The bottom line: The public investment remains a good deal for Duluth, the Northland, shoppers, and all of us tax-paying residents, as was echoed in a News Tribune editorial in August.
Back then, the Duluth City Council voted unanimously to forgo $1.35 million in property taxes and the St. Louis County Board approved another $650,000 of property-tax relief to make possible the Costco store at Haines and Arrowhead roads, not far from Duluth International Airport.
While $2 million in public subsidies may seem pretty steep, the money is being used to make public improvements like traffic lights; sidewalks; turn lanes; and upgraded water, sewer, and stormwater systems. They’re improvements that benefit the whole community while also allowing for welcome and desirable development.
In addition, the delayed tax collections are expected to be recouped via sales taxes paid by the new store within about three years for the county and within about 12 to 13 years for the city. The deal also includes a project-labor agreement with the city for the public-infrastructure improvements and site-development costs. And the county will enter into a cooperative construction agreement, detailing road improvement requirements.
Perhaps the best part of the deal: the new Costco is expected to provide approximately 150 full- and part-time jobs that Duluth desperately needs, according to planning documents. The store is forecast to clear $70 million in gross sales every year.

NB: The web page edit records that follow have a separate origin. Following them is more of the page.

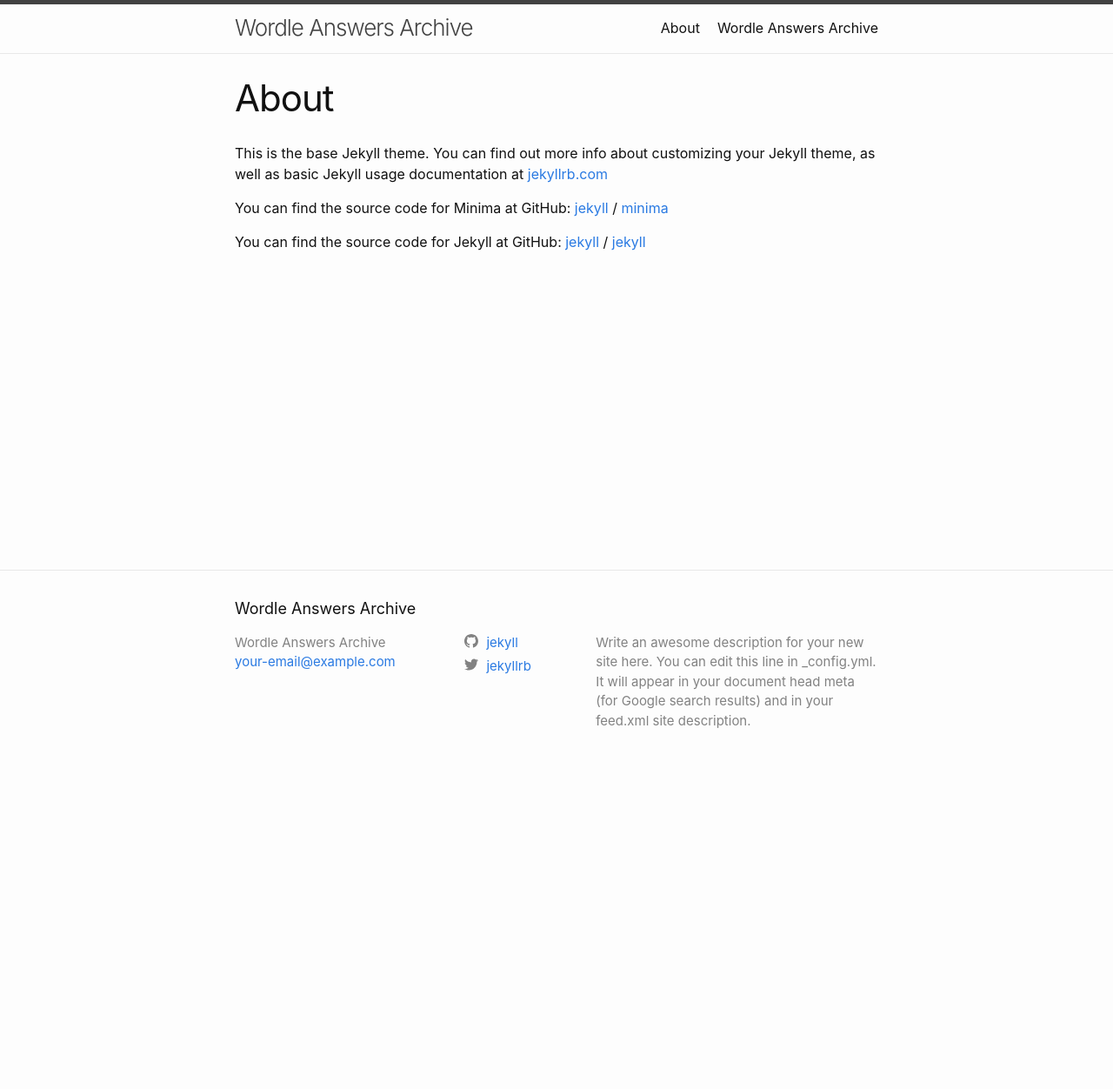
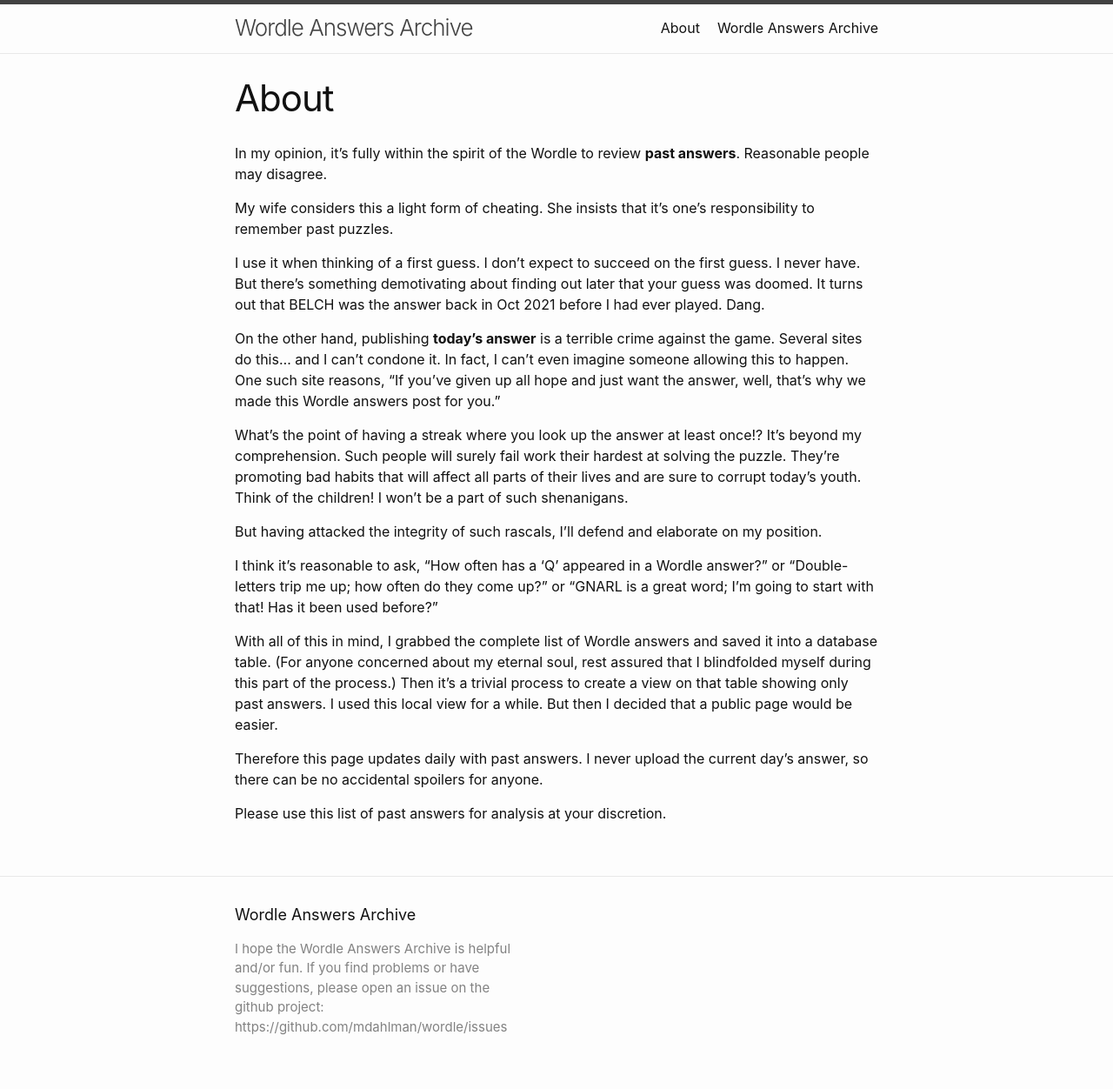
Before and after one commit to mdahlman/wordle, a Jekyll site: the page built from docs/about.markdown, in a window 1280 px wide. Shown: the whole page at 87% size. Built offline with Jekyll 4.4.1, drawn with Linux system fonts in a browser that asks for light colours; before the commit the page ends 900 px from its top, so only the background shows below that.

Commit message:
Add About content and minor tweaks

```diff
--- a/docs/_config.yml
+++ b/docs/_config.yml
@@ -19,11 +19,11 @@
 # in the templates via {{ site.myvariable }}.
 
 title: Wordle Answers Archive
-email: your-email@example.com
+#email: your-email@example.com
 description: >- # this means to ignore newlines until "baseurl:"
-  Write an awesome description for your new site here. You can edit this
-  line in _config.yml. It will appear in your document head meta (for
-  Google search results) and in your feed.xml site description.
+  I hope the Wordle Answers Archive is helpful and/or fun.
+  If you find problems or have suggestions, please open an issue
+  on the github project: https://github.com/mdahlman/wordle/issues
 baseurl: "/wordle" # the subpath of your site, e.g. /blog
 url: "" # the base hostname & protocol for your site, e.g. http://example.com
 twitter_username: jekyllrb
--- a/docs/_includes/footer.html
+++ b/docs/_includes/footer.html
@@ -1,30 +1,9 @@
 <footer class="site-footer h-card">
-  <data class="u-url" href="{{ "/" | relative_url }}"></data>
-
   <div class="wrapper">
 
     <h2 class="footer-heading">{{ site.title | escape }}</h2>
 
     <div class="footer-col-wrapper">
-      <div class="footer-col footer-col-1">
-        <ul class="contact-list">
-          <li class="p-name">
-            {%- if site.author -%}
-              {{ site.author | escape }}
-            {%- else -%}
-              {{ site.title | escape }}
-            {%- endif -%}
-            </li>
-            {%- if site.email -%}
-            <li><a class="u-email" href="mailto:{{ site.email }}">{{ site.email }}</a></li>
-            {%- endif -%}
-        </ul>
-      </div>
-
-      <div class="footer-col footer-col-2">
-        {%- include social.html -%}
-      </div>
-
       <div class="footer-col footer-col-3">
         <p>{{- site.description | escape -}}</p>
       </div>
--- a/docs/about.markdown
+++ b/docs/about.markdown
@@ -4,15 +4,41 @@
 permalink: /about/
 ---
 
-This is the base Jekyll theme. You can find out more info about customizing your Jekyll theme, as well as basic Jekyll usage documentation at [jekyllrb.com](https://jekyllrb.com/)
+In my opinion, it's fully within the spirit of the Wordle to review **past answers**.
+Reasonable people may disagree.
 
-You can find the source code for Minima at GitHub:
-[jekyll][jekyll-organization] /
-[minima](https://github.com/jekyll/minima)
+My wife considers this a light form of cheating.
+She insists that it's one's responsibility to remember past puzzles.
 
-You can find the source code for Jekyll at GitHub:
-[jekyll][jekyll-organization] /
-[jekyll](https://github.com/jekyll/jekyll)
+I use it when thinking of a first guess. I don't expect to succeed on the first guess.
+I never have.
+But there's something demotivating about finding out later that your guess was doomed.
+It turns out that BELCH was the answer back in Oct 2021 before I had ever played. Dang.
 
+On the other hand, publishing **today's answer** is a terrible crime against the game.
+Several sites do this... and I can't condone it.
+In fact, I can't even imagine someone allowing this to happen.
+One such site reasons, "If you’ve given up all hope and just want the answer, well, that’s why we made this Wordle answers post for you."
 
-[jekyll-organization]: https://github.com/jekyll
+What's the point of having a streak where you look up the answer at least once!? It's beyond my comprehension.
+Such people will surely fail work their hardest at solving the puzzle.
+They're promoting bad habits that will affect all parts of their lives and are sure to corrupt today's youth.
+Think of the children!
+I won't be a part of such shenanigans.
+
+But having attacked the integrity of such rascals, I'll defend and elaborate on my position.
+
+I think it's reasonable to ask, "How often has a 'Q' appeared in a Wordle answer?" or
+"Double-letters trip me up; how often do they come up?" or
+"GNARL is a great word; I'm going to start with that! Has it been used before?"
+
+With all of this in mind, I grabbed the complete list of Wordle answers and saved it into a database table.
+(For anyone concerned about my eternal soul, rest assured that I blindfolded myself during this part of the process.)
+Then it's a trivial process to create a view on that table showing only past answers.
+I used this local view for a while.
+But then I decided that a public page would be easier.
+
+Therefore this page updates daily with past answers.
+I never upload the current day's answer, so there can be no accidental spoilers for anyone.
+
+Please use this list of past answers for analysis at your discretion.
```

"St. Louis County and Duluth are not giving away any money here," St. Louis County Commissioner Keith Nelson said at a July 28 County Board meeting. "If we were not putting this up (in) support … this project probably wouldn't happen, and the future taxes would not be collected."
“There's good reason to believe that Costco will lead to a real increase in our overall sales tax revenue sufficient to justify the aid," City Councilor Joel Sipress said at the council's July 20 meeting.
A comparison of our local subsidy with the tax breaks being offered by other communities also looking to land a Costco provides more evidence of a good deal. As the News Tribune reported last week, Springfield, Missouri, is providing $4.8 million in public subsidy; Georgetown and Midland, Texas, about $11 million; and University City, Missouri, $70 million.
Costco is so sought after because, unlike other big-box retailers, it attracts customers from large regions, not just local communities. Duluth’s store is expected to even bring in Canadians who’ll also shop and spend money elsewhere in the Twin Ports. As City Councilor Arik Forsman pointed out, Costco has the ability to grow the retail-sales pie in Duluth rather than leaving smaller pieces for existing retailers.
“That helps alleviate concerns that you're just replacing one thing for another that you would otherwise be benefiting from. That wouldn't make any sense," Forsman said in the News Tribune on Nov. 24. "They are going to help attract new customers to Duluth that would not be here without a Costco or who would not be spending their money for certain things in Duluth without a Costco.”
This public-private partnership just makes sense — for Costco, for Duluth and the Northland, and for all of us who pay taxes here and are eager for the community to prosper.